According to Matt Cutts, Google’s well-known search engineer, Google’s algorithms change as frequently as once a day. On average, the algorithm changes around 500 times per year. If you think about it, keeping up with this many algorithm changes is impossible. Instead of focusing your energies on Penguin, Panda and other algorithm updates, you need to go deeper and beyond the commonly employed SEO techniques. Let’s take a look at some of them:

Share-worthy Guest Posts

We all know that guest blogging is a hotly debated topic in the SEO community. It is arguably one of the best ways to get traffic, backlinks and improve your social profile, all at the same time. But in the same way we permanently ruined article directories by stuffing our articles with keywords, many people are also misusing guest blogging. There are hundreds of thousands of blogs out there, full of useless, keyword-infused content with no real value.

The links within these so-called guest blogs never get clicked on, and the pages have abnormally high bounce-rates. However, the fact that there are tons of mediocre guest blogs out there makes it easier for you to stand out, especially if your content is unique, original and share-worthy. Truly useful content often gets passed around on social networks, and legitimate referral traffic from social networks is an indicator of human activity.
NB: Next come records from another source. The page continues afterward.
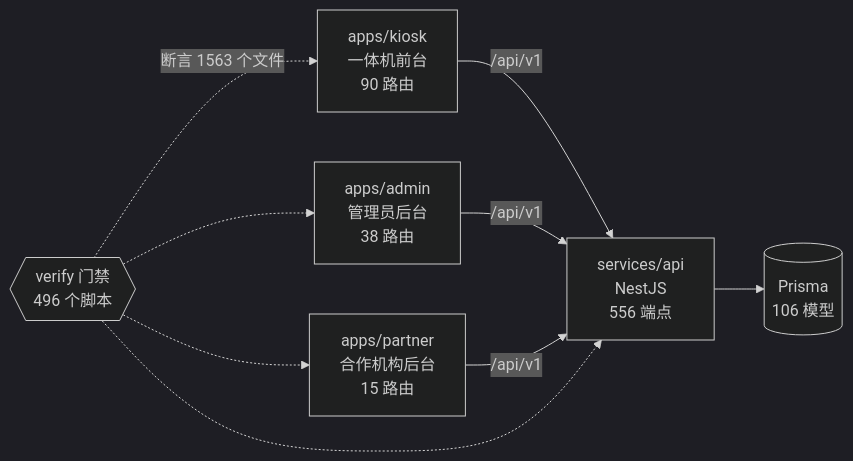
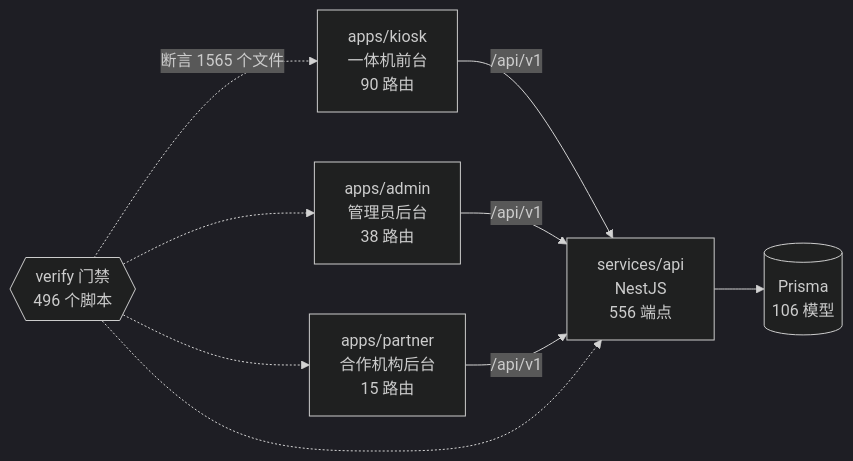
Before and after one commit to wanglei581/YITIJI: the diagram in docs/graph/README.md, drawn with Mermaid (dark theme). The commit also changed other lines of this file and 2 other files, not shown here.

Commit message:
chore(graph): regenerate project graph for the P0-5 gate edges
Only this branch's edges: verify-print-jobs -> support/ai-artifact-print-pii-gate.ts,
verify-profile-documents-inkpaper -> documentReprint.ts and
services/api/src/print-jobs/pii-scan-gate.ts. graph:check passes.

````diff
--- a/docs/graph/README.md
+++ b/docs/graph/README.md
@@ -68,18 +68,18 @@
 ```mermaid
 flowchart LR
   kiosk["apps/kiosk<br/>一体机前台<br/>90 路由"]
   admin["apps/admin<br/>管理员后台<br/>38 路由"]
   partner["apps/partner<br/>合作机构后台<br/>15 路由"]
   api["services/api<br/>NestJS<br/>556 端点"]
   db[("Prisma<br/>106 模型")]
   gates{{"verify 门禁<br/>496 个脚本"}}
 
   kiosk -->|"/api/v1"| api
   admin -->|"/api/v1"| api
   partner -->|"/api/v1"| api
   api --> db
-  gates -.->|"断言 1563 个文件"| kiosk
+  gates -.->|"断言 1565 个文件"| kiosk
   gates -.-> admin
   gates -.-> partner
   gates -.-> api
 ```
````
Search engines look for pages with high levels of human activity, and actively measure social signals such as: facebook likes, tweets, shares and comments.

With this said, you have an even greater incentive to write useful content rather than writing content for the sake of it. Think of guest blogging as an opportunity to make an impression on the host website’s visitors. You will only get one chance, but if you write an innovative and unique post with a twist, the host might invite you to write more posts.

Author Rank

Author rank is yet another step by Google towards a better web. The idea is to rank authors based on the authority and quality of their content as determined by Google’s algorithms. So, how does one go about building author rank?

Google+ comes in handy here. Go to the “About” section of your Google+ profile and add links to the webpages you regularly contribute content to. It is important to remember that Google+ plays an integral part in building your author rank, and Google considers many factors to compute it. These factors include: the number of people in your circles; the number of people who have you in their circles; your frequency of content generation, and the level of social activity on your Google+ profile.

This is what you should do to increase your author rank:

1. Create great content regularly
2. Be active on social media
3. Share useful content with people in your network


Co-citation is yet another hotly debated topic among SEOs, and there seems to be some disagreement on what co-citation is, in addition to co-occurrence. Some theorize co-citation as a step by Google towards a more intelligent and semantic web. The concept itself is pretty simple to understand, and there are real examples in which co-citation has helped websites rank for keywords that were neither in their title, nor in their description tags.

Co-citation can best be explained with an example. Suppose Rob’s Ice Cream Parlor makes great “Blueberry Ice Cream.” In this case, search engines cannot make a connection between the keywords “Rob’s Ice Cream Parlor” and “Blueberry Ice Cream” unless they have been mentioned together on various websites. Google can now spot if there is a connection between two keywords or key-phrases, like the correlation between a company and its products.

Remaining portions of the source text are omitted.